In order to determine what level a student is, they need to add up all of their points they’ve earned. In the column next to XP create a column that says “Earned XP.”

You want the “Earned XP” column to provide points to the student if they check off the quest. In the cell next to the quest and under the “Earned XP” column write the formula

**=if(A2=””,0,D2)**

What this says is that if the check off cell is blank (empty quotation marks), then the earned XP has a value of zero. Otherwise, credit the student with the amount of XP this quest is worth.

## Fill Down

If you click on cell E2, where the formula is, you will notice a small box in the bottom right hand corner. Click and drag that corner all the way down the sheet. This copies the formula to all of the quests you have, and will have.

## Total Points Location

Somewhere in the spreadsheet you need to add up all of the XP points the student has earned. You can do this in any cell. If you want it on the same sheet as the list of quests you can use the formula

**=sum(E:E)**

# Vlookup

You will want to compare the number of points the students has earned with the levels chart. I recommend cell G1 so that it is next to the amount of points earned. In the cell that you want to display the students level type the formula

**=vlookup(F1,levels!$A$2:$B$40,2)**

This says to look up the value of the total points in the table with range A2 to B40 (Your number of levels may be more or less than mine, adjust the range accordingly), and the students level is in the 2nd column of your table.

If you want to get fancy your formula can be written as

**=”You are level “&vlookup(F1,levels!$A$2:$B$40,2)**

# Distribute to Students

For the student level up sheet, each student will want their own copy. This will allow them to keep track of their quest completion themselves. You can share the link with students as anyone can view, thus requiring the students to use the File menu to make a copy. Alternatively, you can post the student level up sheet to Google Classroom

# Samples

CLICK HERE to link to master quest list

CLICK HERE to link to sample student level up sheet

CLICK HERE for a more complex example

CLICK HERE for the personalized quest list I use with my university students

or you could just use 3DGameLab.

Absolutely, 3D GameLab is great. I’m in a class at Boise State right now that is using 3D Gamelab

Alice, I am working on creating these spreadsheets! I am very excited about the possibilities with Gamification! Question: How do you teach your students to work through each quest with success without the student wanting to “level up” just to get ahead when they really just put in arbitrary answers to move on and get through the material quickly?

The level up is meaningless. If they just check stuff off without doing it… what is the satisfaction in that? Their grade is not influenced by their level of their own tracking at all. I keep track of points and calculate their grade independently of their marking off quests.

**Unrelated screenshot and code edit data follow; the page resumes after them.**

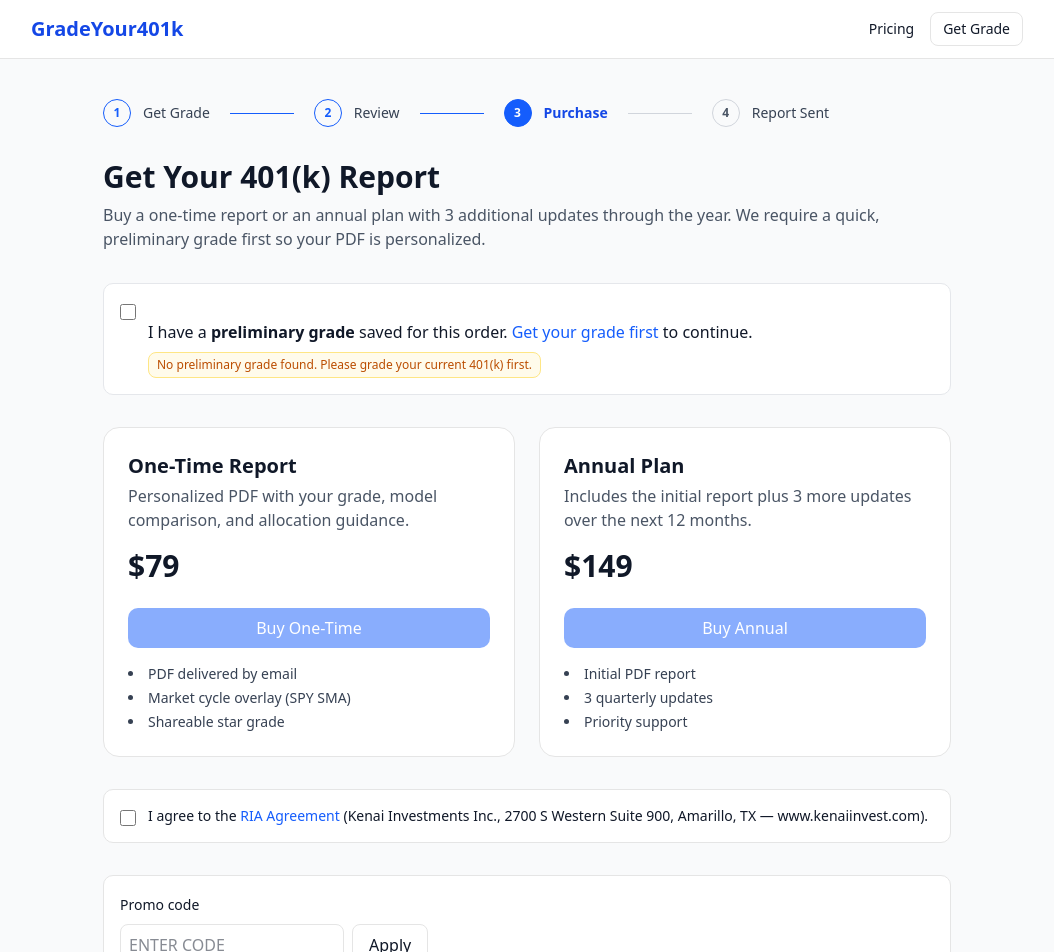
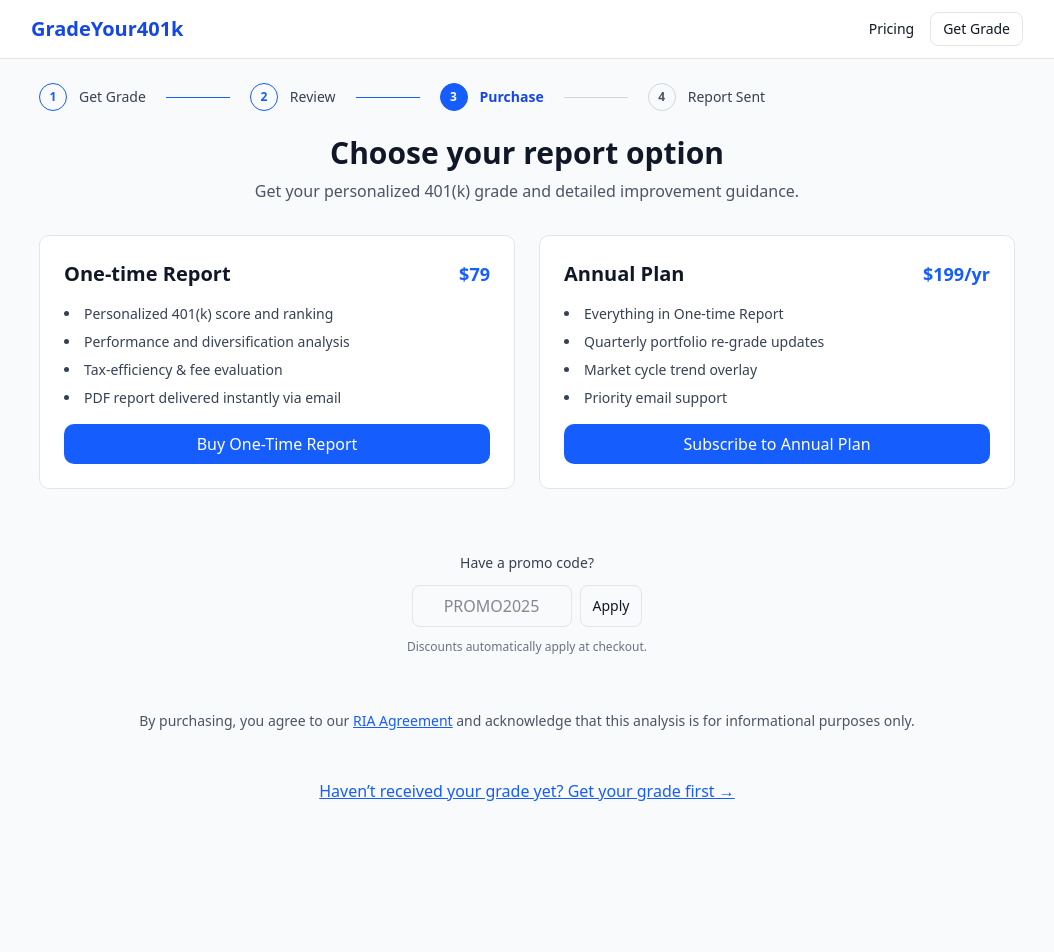
Before and after one commit to rremling/gradeyour401k, a Next.js app: page /pricing in a window 1280 px wide. Shown: the top 952 px of the page, without its empty margins (113-1167 px from the left). After the commit the page ends 827 px from the top, so only its background shows below. Built offline with nearby package versions, Linux system fonts and the light colour scheme.

Commit message:
Update page.tsx

```diff
--- a/src/app/pricing/page.tsx
+++ b/src/app/pricing/page.tsx
@@ -1,10 +1,9 @@
-// src/app/pricing/page.tsx
 "use client";
 
-import { useEffect, useMemo, useRef, useState } from "react";
 import Link from "next/link";
+import { useState } from "react";
 
-// ---- Stepper (1:Get Grade, 2:Review, 3:Purchase, 4:Report Sent) ----
+// Reusable stepper
 function Stepper({ current = 3 }: { current?: 1 | 2 | 3 | 4 }) {
   const steps = [
     { n: 1, label: "Get Grade" },
@@ -14,7 +13,7 @@ function Stepper({ current = 3 }: { current?: 1 | 2 | 3 | 4 }) {
   ] as const;
 
   return (
-    <div className="w-full">
+    <div className="w-full mb-6">
       <ol className="flex items-center gap-3 text-sm">
         {steps.map((s, idx) => {
           const isActive = s.n === current;
@@ -57,292 +56,139 @@ function Stepper({ current = 3 }: { current?: 1 | 2 | 3 | 4 }) {
   );
 }
 
-const ONE_TIME_PRICE_USD = Number(process.env.NEXT_PUBLIC_PRICE_ONE_TIME || 79);
-const ANNUAL_PRICE_USD = Number(process.env.NEXT_PUBLIC_PRICE_ANNUAL || 149);
-
-type PlanKey = "one_time" | "annual";
-type PromoInfo = {
-  id: string;
-  percent_off?: number | null;
-  amount_off?: number | null;
-  currency?: string | null;
-};
-
 export default function PricingPage() {
-  const [isLoading, setIsLoading] = useState<PlanKey | null>(null);
+  const [promoCode, setPromoCode] = useState("");
   const [error, setError] = useState<string | null>(null);
 
-  const [riaAccepted, setRiaAccepted] = useState(false);
-  const riaRef = useRef<HTMLDivElement | null>(null);
-
-  const [hasPrelim, setHasPrelim] = useState(false);
-  const [prelimAccepted, setPrelimAccepted] = useState(false);
-  const [previewId, setPreviewId] = useState<string | null>(null);
-
-  useEffect(() => {
-    const id =
-      typeof window !== "undefined"
-        ? localStorage.getItem("gy4k_preview_id")
-        : null;
-    if (id) {
-      setPreviewId(id);
-      setHasPrelim(true);
-      setPrelimAccepted(true);
-    } else {
-      setPreviewId(null);
-      setHasPrelim(false);
-      setPrelimAccepted(false);
-    }
-  }, []);
-
-  const [promoInput, setPromoInput] = useState("");
-  const [applied, setApplied] = useState<PromoInfo | null>(null);
-  const [applying, setApplying] = useState(false);
-  const [promoMsg, setPromoMsg] = useState<string | null>(null);
-
-  function calcAfterPromo(baseUsd: number, promo: PromoInfo | null): number {
-    if (!promo) return baseUsd;
-    const pct = promo.percent_off ?? null;
-    const amtCents = promo.amount_off ?? null;
-    let after = baseUsd;
-    if (pct && pct > 0) after = Math.max(0, baseUsd * (1 - pct / 100));
-    else if (amtCents && amtCents > 0) after = Math.max(0, baseUsd - amtCents / 100);
-    return Math.round(after * 100) / 100;
-  }
-
-  const oneTimeAfter = useMemo(() => calcAfterPromo(ONE_TIME_PRICE_USD, applied), [applied]);
-  const annualAfter = useMemo(() => calcAfterPromo(ANNUAL_PRICE_USD, applied), [applied]);
-
-  const buyDisabled = useMemo(
-    () => !riaAccepted || !prelimAccepted || isLoading !== null,
-    [riaAccepted, prelimAccepted, isLoading]
-  );
-
-  async function handleBuy(planKey: PlanKey) {
+  async function startCheckout(plan: "onetime" | "annual") {
     setError(null);
-
-    if (!prelimAccepted || !hasPrelim || !previewId) {
-      window.location.href = "/grade/new";
-      return;
-    }
-    if (!riaAccepted) {
-      riaRef.current?.scrollIntoView({ behavior: "smooth", block: "center" });
-      return;
-    }
     try {
-      setIsLoading(planKey);
       const res = await fetch("/api/checkout", {
         method: "POST",
         headers: { "Content-Type": "application/json" },
         body: JSON.stringify({
-          planKey,
-          previewId,
-          promotionCodeId: applied?.id || undefined,
+          plan,
+          promoCode: promoCode.trim().toUpperCase(),
         }),
       });
       const data = await res.json();
-      if (res.ok && data?.url) {
-        window.location.href = data.url as string;
-      } else {
-        setError(data?.error || "Checkout failed. Please try again.");
-      }
+      if (!res.ok || !data?.url) throw new Error(data?.error || "Checkout failed");
+      window.location.href = data.url;
     } catch (e: any) {
-      setError(e?.message || "Failed to start Checkout. Please try again.");
-    } finally {
-      setIsLoading(null);
-    }
-  }
-
-  async function applyPromo() {
-    setPromoMsg(null);
-    setError(null);
-    setApplying(true);
-    try {
-      const code = promoInput.trim().toUpperCase();
-      if (!code) {
-        setPromoMsg("Enter a code first.");
-        setApplying(false);
-        return;
-      }
-      const res = await fetch("/api/checkout/validate-promo", {
-        method: "POST",
-        headers: { "Content-Type": "application/json" },
-        body: JSON.stringify({ code }),
-      });
-      const data = await res.json();
-
-      if (!res.ok || !data?.ok || !data?.promotionCode) {
-        setApplied(null);
-        setPromoMsg(data?.error || "This code is invalid or not applicable to your items.");
-      } else {
-        setApplied({
-          id: data.promotionCode.id,
-          percent_off: data.promotionCode.coupon?.percent_off ?? null,
-          amount_off: data.promotionCode.coupon?.amount_off ?? null,
-          currency: data.promotionCode.coupon?.currency ?? null,
-        });
-        setPromoMsg("Code applied!");
-      }
-    } catch (e: any) {
-      setApplied(null);
-      setPromoMsg("Failed to validate promo. Please try again.");
-    } finally {
-      setApplying(false);
+      setError(e?.message || "Checkout failed");
     }
   }
 
   return (
-    <main className="mx-auto max-w-4xl px-6 py-10 space-y-8">
-      {/* Progress / flow */}
+    <main className="mx-auto max-w-5xl p-6 space-y-8">
       <Stepper current={3} />
 
-      <header className="space-y-2">
-        <h1 className="text-3xl font-bold">Get Your 401(k) Report</h1>
+      <div className="text-center space-y-2">
+        <h1 className="text-3xl font-bold">Choose your report option</h1>
         <p className="text-gray-600">
-          Buy a one-time report or an annual plan with 3 additional updates through the year.
-          We require a quick, preliminary grade first so your PDF is personalized.
+          Get your personalized 401(k) grade and detailed improvement guidance.
         </p>
-      </header>
+      </div>
 
-      {/* Preliminary Grade gate */}
-      <div className="rounded-lg border border-gray-200 p-4 bg-white">
-        <label className="flex items-start gap-3 text-sm">
-          <input
-            type="checkbox"
-            className="mt-1 h-4 w-4"
-            checked={prelimAccepted}
-            onChange={(e) => setPrelimAccepted(e.target.checked)}
-          />
-        </label>
-        <div className="ml-7">
-          <p>
-            I have a <strong>preliminary grade</strong> saved for this order.
-            {!hasPrelim && (
-              <>
-                {" "}
-                <a href="/grade/new" className="text-blue-600 hover:underline">
-                  Get your grade first
-                </a>{" "}
-                to continue.
-              </>
+      {error && (
+        <div className="rounded-md border border-red-300 bg-red-50 p-3 text-red-700 text-sm">
+          {error}
+        </div>
       )}
-          </p>
-          {!hasPrelim && (
-            <p className="mt-2 text-xs text-amber-700 bg-amber-50 border border-amber-200 rounded-md px-2 py-1 inline-block">
-              No preliminary grade found. Please grade your current 401(k) first.
-            </p>
-          )}
+
+      <div className="grid md:grid-cols-2 gap-6">
+        {/* One-time */}
+        <div className="border rounded-lg bg-white p-6 flex flex-col justify-between">
+          <div className="space-y-4">
+            <div className="flex items-center justify-between">
+              <h2 className="text-xl font-semibold">One-time Report</h2>
+              <span className="text-lg font-bold text-blue-600">$79</span>
+            </div>
+            <ul className="list-disc list-inside text-gray-700 text-sm space-y-2">
+              <li>Personalized 401(k) score and ranking</li>
+              <li>Performance and diversification analysis</li>
+              <li>Tax-efficiency & fee evaluation</li>
+              <li>PDF report delivered instantly via email</li>
+            </ul>
+          </div>
+          <div className="pt-4">
+            <button
+              onClick={() => startCheckout("onetime")}
+              className="w-full rounded-lg bg-blue-600 text-white py-2 hover:bg-blue-700 transition"
+            >
+              Buy One-Time Report
+            </button>
           </div>
         </div>
 
-      {/* Pricing cards */}
-      <section className="grid grid-cols-1 md:grid-cols-2 gap-6">
-        <div className="rounded-2xl border p-6 bg-white flex flex-col">
-          <h2 className="text-xl font-semibold">One-Time Report</h2>
-          <p className="text-gray-600 mt-1">
-            Personalized PDF with your grade, model comparison, and allocation guidance.
-          </p>
-          <div className="mt-4">
-            <div className="text-3xl font-bold">${ONE_TIME_PRICE_USD.toFixed(0)}</div>
-            {applied && (
-              <div className="text-sm text-green-700">After promo: ${oneTimeAfter.toFixed(2)}</div>
-            )}
+        {/* Annual */}
+        <div className="border rounded-lg bg-white p-6 flex flex-col justify-between">
+          <div className="space-y-4">
+            <div className="flex items-center justify-between">
+              <h2 className="text-xl font-semibold">Annual Plan</h2>
+              <span className="text-lg font-bold text-blue-600">$199/yr</span>
             </div>
-          <button
-            className="mt-6 rounded-lg bg-blue-600 text-white px-4 py-2 hover:bg-blue-700 disabled:opacity-50"
-            disabled={buyDisabled}
-            onClick={() => handleBuy("one_time")}
-          >
-            {isLoading === "one_time" ? "Starting…" : "Buy One-Time"}
-          </button>
-          <ul className="mt-4 text-sm text-gray-700 list-disc list-inside space-y-1">
-            <li>PDF delivered by email</li>
-            <li>Market cycle overlay (SPY SMA)</li>
-            <li>Shareable star grade</li>
+            <ul className="list-disc list-inside text-gray-700 text-sm space-y-2">
+              <li>Everything in One-time Report</li>
+              <li>Quarterly portfolio re-grade updates</li>
+              <li>Market cycle trend overlay</li>
+              <li>Priority email support</li>
             </ul>
           </div>
+          <div className="pt-4">
+            <button
+              onClick={() => startCheckout("annual")}
+              className="w-full rounded-lg bg-blue-600 text-white py-2 hover:bg-blue-700 transition"
+            >
+              Subscribe to Annual Plan
+            </button>
+          </div>
+        </div>
+      </div>
 
-        <div className="rounded-2xl border p-6 bg-white flex flex-col">
-          <h2 className="text-xl font-semibold">Annual Plan</h2>
-          <p className="text-gray-600 mt-1">
-            Includes the initial report plus 3 more updates over the next 12 months.
+      {/* Promo code */}
+      <div className="max-w-md mx-auto text-center space-y-3 pt-8">
+        <label className="block text-sm font-medium text-gray-700">
+          Have a promo code?
+        </label>
+        <div className="flex justify-center gap-2">
+          <input
+            type="text"
+            placeholder="PROMO2025"
+            value={promoCode}
+            onChange={(e) => setPromoCode(e.target.value.toUpperCase())}
+            className="border rounded-md p-2 text-center w-40 uppercase"
+          />
+          <button
+            onClick={() => setPromoCode(promoCode.trim().toUpperCase())}
+            className="border rounded-md px-3 py-2 text-sm hover:bg-gray-50"
+          >
+            Apply
+          </button>
+        </div>
+        <p className="text-xs text-gray-500">
+          Discounts automatically apply at checkout.
         </p>
-          <div className="mt-4">
-            <div className="text-3xl font-bold">${ANNUAL_PRICE_USD.toFixed(0)}</div>
-            {applied && (
-              <div className="text-sm text-green-700">After promo: ${annualAfter.toFixed(2)}</div>
-            )}
       </div>
-          <button
-            className="mt-6 rounded-lg bg-blue-600 text-white px-4 py-2 hover:bg-blue-700 disabled:opacity-50"
-            disabled={buyDisabled}
-            onClick={() => handleBuy("annual")}
-          >
-            {isLoading === "annual" ? "Starting…" : "Buy Annual"}
-          </button>
-          <ul className="mt-4 text-sm text-gray-700 list-disc list-inside space-y-1">
-            <li>Initial PDF report</li>
-            <li>3 quarterly updates</li>
-            <li>Priority support</li>
-          </ul>
-        </div>
-      </section>
 
-      {/* RIA Agreement */}
-      <div ref={riaRef} className="rounded-lg border p-4 bg-white">
-        <label className="flex items-start gap-3 text-sm">
-          <input
-            type="checkbox"
-            className="mt-1 h-4 w-4"
-            checked={riaAccepted}
-            onChange={(e) => setRiaAccepted(e.target.checked)}
-          />
-          <span>
-            I agree to the{" "}
-            <Link href="/legal/ria" className="text-blue-600 hover:underline" target="_blank">
+      {/* Agreement */}
+      <div className="text-center text-sm text-gray-600 pt-6">
+        By purchasing, you agree to our{" "}
+        <Link href="/legal/ria" className="underline text-blue-600">
           RIA Agreement
         </Link>{" "}
-            (Kenai Investments Inc., 2700 S Western Suite 900, Amarillo, TX — www.kenaiinvest.com).
-          </span>
-        </label>
+        and acknowledge that this analysis is for informational purposes only.
       </div>
 
-      {/* Promo code (bottom) */}
-      <div className="rounded-lg border p-4 bg-white">
-        <label className="text-sm font-medium">Promo code</label>
-        <div className="mt-2 flex gap-2">
-          <input
-            className="w-56 border rounded-md p-2 uppercase"
-            value={promoInput}
-            onChange={(e) => setPromoInput(e.target.value.toUpperCase())}
-            placeholder="ENTER CODE"
-            maxLength={40}
-          />
-          <button
-            className="rounded-md border px-4 py-2 hover:bg-gray-50 disabled:opacity-50"
-            onClick={applyPromo}
-            disabled={applying}
+      {/* Link to get grade */}
+      <div className="text-center pt-4">
+        <Link
+          href="/grade/new"
+          className="text-blue-600 underline hover:no-underline"
         >
-            {applying ? "Applying…" : "Apply"}
-          </button>
-          {applied && <span className="text-sm text-green-700 self-center">Code applied</span>}
+          Haven’t received your grade yet? Get your grade first →
+        </Link>
       </div>
-        {promoMsg && (
-          <p
-            className={`mt-2 text-sm ${
-              promoMsg.includes("applied") ? "text-green-700" : "text-red-700"
-            }`}
-          >
-            {promoMsg}
-          </p>
-        )}
-      </div>
-
-      {error && (
-        <div className="rounded-md bg-red-50 border border-red-200 p-3 text-red-700 text-sm">
-          {error}
-        </div>
-      )}
     </main>
   );
 }
```
Lines whose indentation alone changed are shown as unchanged.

Is there anyway to create this spreadsheet but use it for the whole classroom like a leaderboard? I am trying to find a way that I can project the levels of each student as they work through lengthy notes by giving them XP and leveling them up each time they make it to a checkpoint.

You could, I would not recommend it. The best competition is competition against yourself. For kids who are at the low end, that never feels good.